» **Version difference data**
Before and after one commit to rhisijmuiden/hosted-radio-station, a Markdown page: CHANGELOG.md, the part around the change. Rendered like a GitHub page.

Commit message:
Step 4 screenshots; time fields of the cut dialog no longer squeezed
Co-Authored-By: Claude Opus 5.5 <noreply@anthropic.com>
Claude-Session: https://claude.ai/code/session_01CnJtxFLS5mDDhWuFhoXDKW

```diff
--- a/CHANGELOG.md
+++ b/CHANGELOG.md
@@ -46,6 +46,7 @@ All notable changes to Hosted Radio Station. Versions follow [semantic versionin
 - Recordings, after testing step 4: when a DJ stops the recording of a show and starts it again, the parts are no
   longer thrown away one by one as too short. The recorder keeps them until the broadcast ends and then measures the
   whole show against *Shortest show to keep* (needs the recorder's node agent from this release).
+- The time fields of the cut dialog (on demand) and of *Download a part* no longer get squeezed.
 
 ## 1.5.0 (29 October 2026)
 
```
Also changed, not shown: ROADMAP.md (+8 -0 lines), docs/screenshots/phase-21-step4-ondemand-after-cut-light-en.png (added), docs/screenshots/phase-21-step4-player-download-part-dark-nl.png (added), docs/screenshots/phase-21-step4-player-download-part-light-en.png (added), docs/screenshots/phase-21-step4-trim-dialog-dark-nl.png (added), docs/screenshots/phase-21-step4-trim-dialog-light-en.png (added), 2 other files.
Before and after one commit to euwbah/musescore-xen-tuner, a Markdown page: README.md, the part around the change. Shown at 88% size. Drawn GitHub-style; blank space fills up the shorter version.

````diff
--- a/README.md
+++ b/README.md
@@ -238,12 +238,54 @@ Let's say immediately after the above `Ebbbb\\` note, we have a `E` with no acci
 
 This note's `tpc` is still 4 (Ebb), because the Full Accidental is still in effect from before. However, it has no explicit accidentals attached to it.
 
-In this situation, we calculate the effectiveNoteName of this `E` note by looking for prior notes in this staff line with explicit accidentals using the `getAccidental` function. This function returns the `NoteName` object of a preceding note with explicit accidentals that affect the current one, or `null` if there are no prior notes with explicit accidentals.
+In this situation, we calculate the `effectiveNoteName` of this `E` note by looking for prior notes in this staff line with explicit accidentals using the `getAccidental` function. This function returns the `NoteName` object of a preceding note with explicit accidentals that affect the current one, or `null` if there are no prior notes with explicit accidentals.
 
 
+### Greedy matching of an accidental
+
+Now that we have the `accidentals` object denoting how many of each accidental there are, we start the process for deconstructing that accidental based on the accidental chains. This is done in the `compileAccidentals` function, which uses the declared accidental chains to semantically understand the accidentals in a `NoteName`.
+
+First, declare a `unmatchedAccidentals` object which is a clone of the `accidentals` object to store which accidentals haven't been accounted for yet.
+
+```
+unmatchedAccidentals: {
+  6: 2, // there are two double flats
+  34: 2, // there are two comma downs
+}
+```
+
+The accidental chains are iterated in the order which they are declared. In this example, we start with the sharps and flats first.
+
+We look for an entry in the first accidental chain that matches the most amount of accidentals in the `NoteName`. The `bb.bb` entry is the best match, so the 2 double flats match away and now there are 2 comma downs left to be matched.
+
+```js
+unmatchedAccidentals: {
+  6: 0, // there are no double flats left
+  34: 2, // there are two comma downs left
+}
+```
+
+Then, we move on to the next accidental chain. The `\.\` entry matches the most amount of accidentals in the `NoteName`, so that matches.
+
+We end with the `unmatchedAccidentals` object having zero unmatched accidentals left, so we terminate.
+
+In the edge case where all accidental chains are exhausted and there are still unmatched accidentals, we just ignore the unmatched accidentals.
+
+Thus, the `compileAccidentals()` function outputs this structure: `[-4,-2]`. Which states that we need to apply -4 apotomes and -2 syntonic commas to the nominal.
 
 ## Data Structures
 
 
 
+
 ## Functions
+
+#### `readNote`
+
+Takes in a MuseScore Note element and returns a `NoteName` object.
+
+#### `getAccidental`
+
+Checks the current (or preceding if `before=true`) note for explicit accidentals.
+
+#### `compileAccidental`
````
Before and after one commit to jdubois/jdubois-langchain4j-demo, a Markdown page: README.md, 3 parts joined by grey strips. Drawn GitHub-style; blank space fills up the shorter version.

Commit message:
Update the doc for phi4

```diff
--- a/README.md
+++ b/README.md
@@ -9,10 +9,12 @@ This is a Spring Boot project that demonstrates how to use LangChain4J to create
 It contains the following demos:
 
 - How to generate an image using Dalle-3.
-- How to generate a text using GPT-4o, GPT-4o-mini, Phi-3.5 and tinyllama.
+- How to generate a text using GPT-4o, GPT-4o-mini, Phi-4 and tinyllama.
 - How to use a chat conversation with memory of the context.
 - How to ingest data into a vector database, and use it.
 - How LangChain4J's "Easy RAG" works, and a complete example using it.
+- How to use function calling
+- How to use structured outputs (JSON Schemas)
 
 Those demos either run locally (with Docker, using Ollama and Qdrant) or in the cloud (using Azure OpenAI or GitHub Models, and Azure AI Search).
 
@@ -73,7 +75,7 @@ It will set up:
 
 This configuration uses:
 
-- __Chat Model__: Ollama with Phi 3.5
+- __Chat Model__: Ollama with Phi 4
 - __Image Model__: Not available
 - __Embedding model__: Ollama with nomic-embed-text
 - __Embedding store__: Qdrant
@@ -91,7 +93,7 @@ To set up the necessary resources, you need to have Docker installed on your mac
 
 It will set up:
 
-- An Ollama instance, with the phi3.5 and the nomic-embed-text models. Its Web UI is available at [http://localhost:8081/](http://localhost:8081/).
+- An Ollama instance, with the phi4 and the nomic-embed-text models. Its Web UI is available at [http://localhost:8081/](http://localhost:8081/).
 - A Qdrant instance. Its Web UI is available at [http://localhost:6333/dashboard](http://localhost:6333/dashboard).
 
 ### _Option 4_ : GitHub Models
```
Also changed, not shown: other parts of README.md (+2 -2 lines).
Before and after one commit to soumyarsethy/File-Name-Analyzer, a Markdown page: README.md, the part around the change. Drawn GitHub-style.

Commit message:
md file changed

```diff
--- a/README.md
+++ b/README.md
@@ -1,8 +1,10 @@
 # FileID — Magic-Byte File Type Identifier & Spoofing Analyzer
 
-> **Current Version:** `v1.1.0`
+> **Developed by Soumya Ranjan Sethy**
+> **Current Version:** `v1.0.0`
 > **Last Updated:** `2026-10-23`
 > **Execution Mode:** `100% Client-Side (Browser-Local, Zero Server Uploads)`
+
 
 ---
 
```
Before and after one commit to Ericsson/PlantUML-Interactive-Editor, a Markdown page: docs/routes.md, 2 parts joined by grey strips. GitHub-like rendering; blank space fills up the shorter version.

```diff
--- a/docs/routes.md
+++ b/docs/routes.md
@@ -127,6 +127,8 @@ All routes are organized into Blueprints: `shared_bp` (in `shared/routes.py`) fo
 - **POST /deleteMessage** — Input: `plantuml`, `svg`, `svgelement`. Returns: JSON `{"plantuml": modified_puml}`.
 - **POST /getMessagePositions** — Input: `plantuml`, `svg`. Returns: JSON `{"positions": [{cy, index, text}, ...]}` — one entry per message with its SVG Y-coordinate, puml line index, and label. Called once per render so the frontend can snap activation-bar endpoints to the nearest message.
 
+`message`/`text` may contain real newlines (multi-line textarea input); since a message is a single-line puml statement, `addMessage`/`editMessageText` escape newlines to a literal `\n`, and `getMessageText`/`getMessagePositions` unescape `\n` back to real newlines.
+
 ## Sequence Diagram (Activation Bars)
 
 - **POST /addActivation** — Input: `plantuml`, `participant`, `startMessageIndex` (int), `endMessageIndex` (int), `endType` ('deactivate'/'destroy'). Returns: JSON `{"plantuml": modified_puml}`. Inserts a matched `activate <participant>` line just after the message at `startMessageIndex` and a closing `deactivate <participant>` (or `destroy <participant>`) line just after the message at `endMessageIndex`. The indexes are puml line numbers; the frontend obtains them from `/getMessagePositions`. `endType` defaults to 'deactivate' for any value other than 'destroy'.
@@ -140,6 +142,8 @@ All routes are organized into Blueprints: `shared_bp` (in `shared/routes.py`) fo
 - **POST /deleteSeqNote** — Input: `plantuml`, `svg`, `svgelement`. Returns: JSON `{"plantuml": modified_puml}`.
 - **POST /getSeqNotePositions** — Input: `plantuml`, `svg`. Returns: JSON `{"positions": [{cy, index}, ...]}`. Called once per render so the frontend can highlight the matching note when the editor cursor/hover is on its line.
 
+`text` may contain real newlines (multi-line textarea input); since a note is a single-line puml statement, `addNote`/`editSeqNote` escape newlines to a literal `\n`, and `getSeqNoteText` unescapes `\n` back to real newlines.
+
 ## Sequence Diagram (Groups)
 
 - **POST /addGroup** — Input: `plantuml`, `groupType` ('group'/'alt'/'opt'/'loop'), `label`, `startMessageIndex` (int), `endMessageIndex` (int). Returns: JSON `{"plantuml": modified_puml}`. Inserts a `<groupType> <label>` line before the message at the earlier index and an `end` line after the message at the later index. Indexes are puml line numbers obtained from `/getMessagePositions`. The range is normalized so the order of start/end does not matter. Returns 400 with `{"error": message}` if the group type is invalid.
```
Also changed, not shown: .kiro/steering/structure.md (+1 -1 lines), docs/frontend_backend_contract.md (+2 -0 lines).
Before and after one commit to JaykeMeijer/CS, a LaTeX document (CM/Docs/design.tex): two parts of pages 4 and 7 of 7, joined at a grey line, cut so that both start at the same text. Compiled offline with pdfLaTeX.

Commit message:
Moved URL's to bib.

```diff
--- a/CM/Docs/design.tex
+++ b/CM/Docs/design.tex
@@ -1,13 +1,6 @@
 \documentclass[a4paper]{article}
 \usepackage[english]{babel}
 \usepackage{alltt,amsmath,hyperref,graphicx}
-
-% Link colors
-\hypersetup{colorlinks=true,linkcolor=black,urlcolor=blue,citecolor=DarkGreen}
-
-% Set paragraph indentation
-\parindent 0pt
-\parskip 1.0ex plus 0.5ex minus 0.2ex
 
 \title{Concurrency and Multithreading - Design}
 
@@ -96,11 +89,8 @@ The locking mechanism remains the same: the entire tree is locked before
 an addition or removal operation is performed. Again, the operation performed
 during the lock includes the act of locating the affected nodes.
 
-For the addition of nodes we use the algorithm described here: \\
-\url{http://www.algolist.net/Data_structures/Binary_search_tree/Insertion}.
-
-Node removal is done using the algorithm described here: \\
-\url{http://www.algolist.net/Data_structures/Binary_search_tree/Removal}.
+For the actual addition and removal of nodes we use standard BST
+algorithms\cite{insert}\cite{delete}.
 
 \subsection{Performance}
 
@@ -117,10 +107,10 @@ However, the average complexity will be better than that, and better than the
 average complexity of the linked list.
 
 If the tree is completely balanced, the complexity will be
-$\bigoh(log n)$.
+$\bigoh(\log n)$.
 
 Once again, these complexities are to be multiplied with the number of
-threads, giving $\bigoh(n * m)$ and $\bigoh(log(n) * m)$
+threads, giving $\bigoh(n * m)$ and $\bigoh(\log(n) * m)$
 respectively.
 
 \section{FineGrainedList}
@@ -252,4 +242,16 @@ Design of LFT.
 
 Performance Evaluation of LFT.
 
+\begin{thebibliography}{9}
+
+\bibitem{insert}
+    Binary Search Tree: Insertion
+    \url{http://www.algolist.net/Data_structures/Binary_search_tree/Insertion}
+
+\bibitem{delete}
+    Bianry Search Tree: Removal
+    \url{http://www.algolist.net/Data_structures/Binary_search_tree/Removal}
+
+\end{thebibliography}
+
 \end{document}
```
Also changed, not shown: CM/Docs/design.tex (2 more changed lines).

» **TO DO**
Your task is to list each line of the records with the word "bigoh".

» **SOLUTION BELOW**
-$\bigoh(log n)$.
+$\bigoh(\log n)$.
-threads, giving $\bigoh(n * m)$ and $\bigoh(log(n) * m)$
+threads, giving $\bigoh(n * m)$ and $\bigoh(\log(n) * m)$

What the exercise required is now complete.